Some would avoid accountability or conflict by manipulation.Â It’s a covert maneuver to be on top and to make the spouse
look or feel inadequate.
In the end, remember: You can be right, or you can be married.Â Â
Proverbs 15:1 A gentle answer turns away wrath, but a harsh word stirs up anger.Â 2 The tongue of the wise commends knowledge, but the mouth of the fool gushes folly.
Today in services we showed one of the funniest videos of all time. Here’s some background…
Last year my dad moved his mother (my grandma) to Phoenix, and into a retirement community. It has been a great move for her, and she loves her new home. The management asked my dad to give a quote about the place for a newspaper ad, and he obliged. However, his quote didn’t come across well. Actually, it came across so badly that it ended up on the Jay Leno show. Enough said, prepare to laugh,
here’s the video of my dad on Jay Leno…
Okay, here’s the deal. As we continue the series “Your Best Marriage Ever”, I need your help preparing next week’s message, “Avoiding Common Pitfalls“. So here’s your chance to contribute to the development of a message, and to help me hit the issues that people are really dealing with.
Question: “What are the common pitfalls marriages face?”
I’m leaving it fairly open on purpose, so that I can get your raw thoughts. If you’d like to give input, email your answer(s) to my assistant, Kathleen Flanagan at email@example.com.

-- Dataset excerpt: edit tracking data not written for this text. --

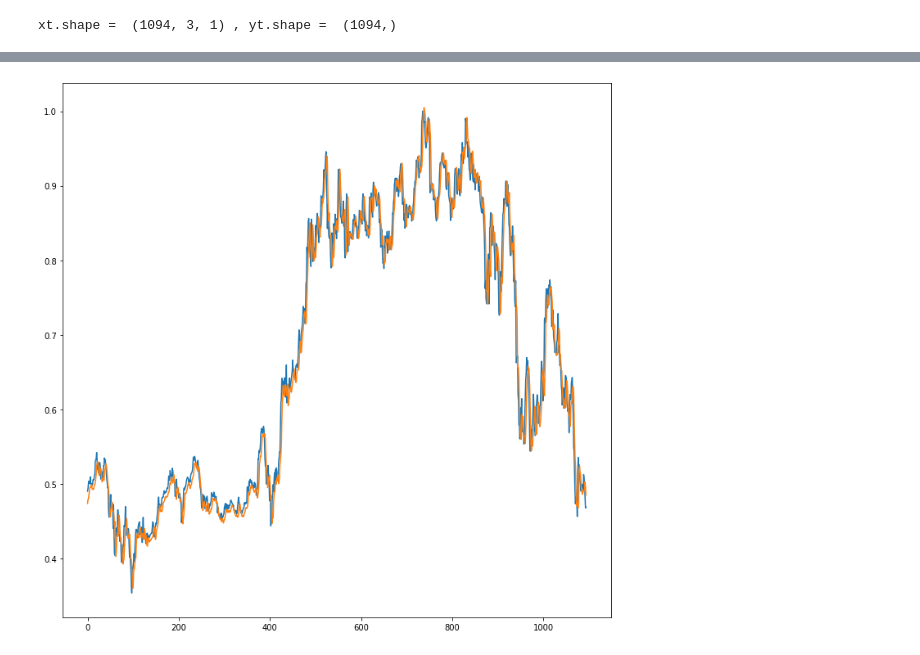
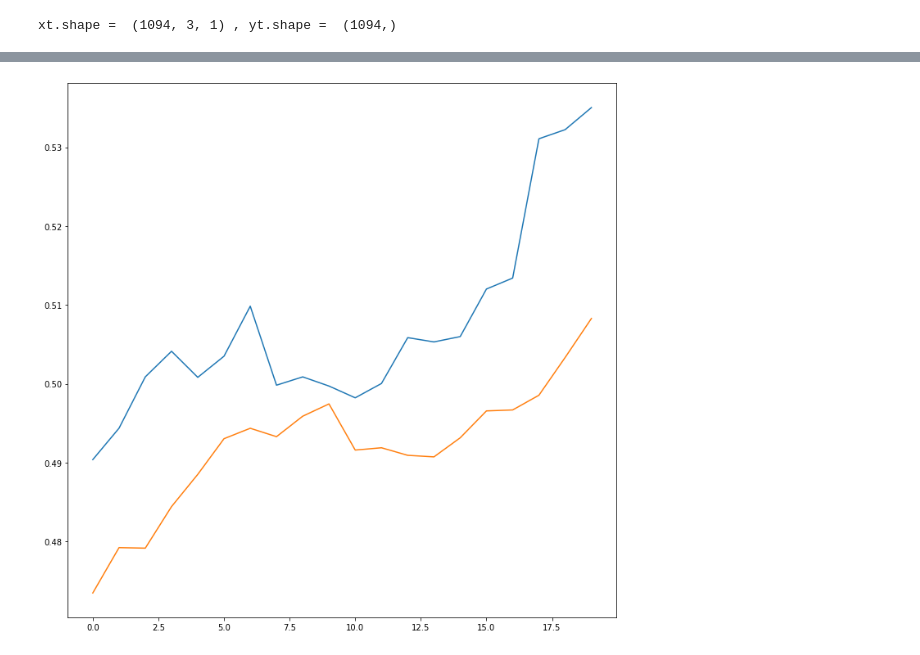
Before and after one commit to da4nik08/ML, a Jupyter notebook: LSTM.ipynb, the cells around one changed output, grey strips where cells are left out. Cells and saved outputs as stored; diff of their text form; code cells hidden in the pictures.

```diff
--- a/LSTM.ipynb
+++ b/LSTM.ipynb
@@ -127,10 +127,13 @@ xt.shape =  (1094, 3, 1) , yt.shape =  (1094,)
 # %%
 def long_short_term_memory_model(alpha=0.2):
     model = tf.keras.Sequential()
-    model.add(layers.Conv1D(32, 5, activation='relu', strides=1, padding='causal', input_shape=[3, 1]))
+    model.add(layers.Conv1D(64, 5, activation='relu', strides=1, padding='causal', input_shape=[3, 1]))
     model.add(layers.Dropout(alpha))
 
-    model.add(layers.LSTM(64, return_sequences=True))
+    model.add(layers.LSTM(128, return_sequences=True))
+    model.add(layers.Dropout(alpha))
+
+    model.add(layers.LSTM(128, return_sequences=True))
     model.add(layers.Dropout(alpha))
 
     model.add(layers.LSTM(64))
@@ -165,5 +168,5 @@ opt_adam = tf.keras.optimizers.Adam(learning_rate=0.0005)
 
 model.compile(optimizer=opt_adam, loss=defined_loss, metrics=defined_metrics)
 # %%
-history = model.fit(x_train, y_train, epochs=40, batch_size=1024, validation_data=(x_test, y_test))
+history = model.fit(x_train, y_train, epochs=60, batch_size=1024, validation_data=(x_test, y_test))
 # %% [output]
@@ -191,8 +194,8 @@ output = model.predict(x_test)
 # %%
 plt.figure(figsize=(12, 12))
 
-plt.plot(y_test)
-plt.plot(output)
+plt.plot(y_test[:20])
+plt.plot(output[:20])
 plt.show()
 # %% [output]
-[figure, old version]
+[figure, new version]
```
Also changed, not shown: parts of 6 cells of this notebook.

Thanks in advance for your help, andÂ make sure youÂ bring people with you next weekend!Â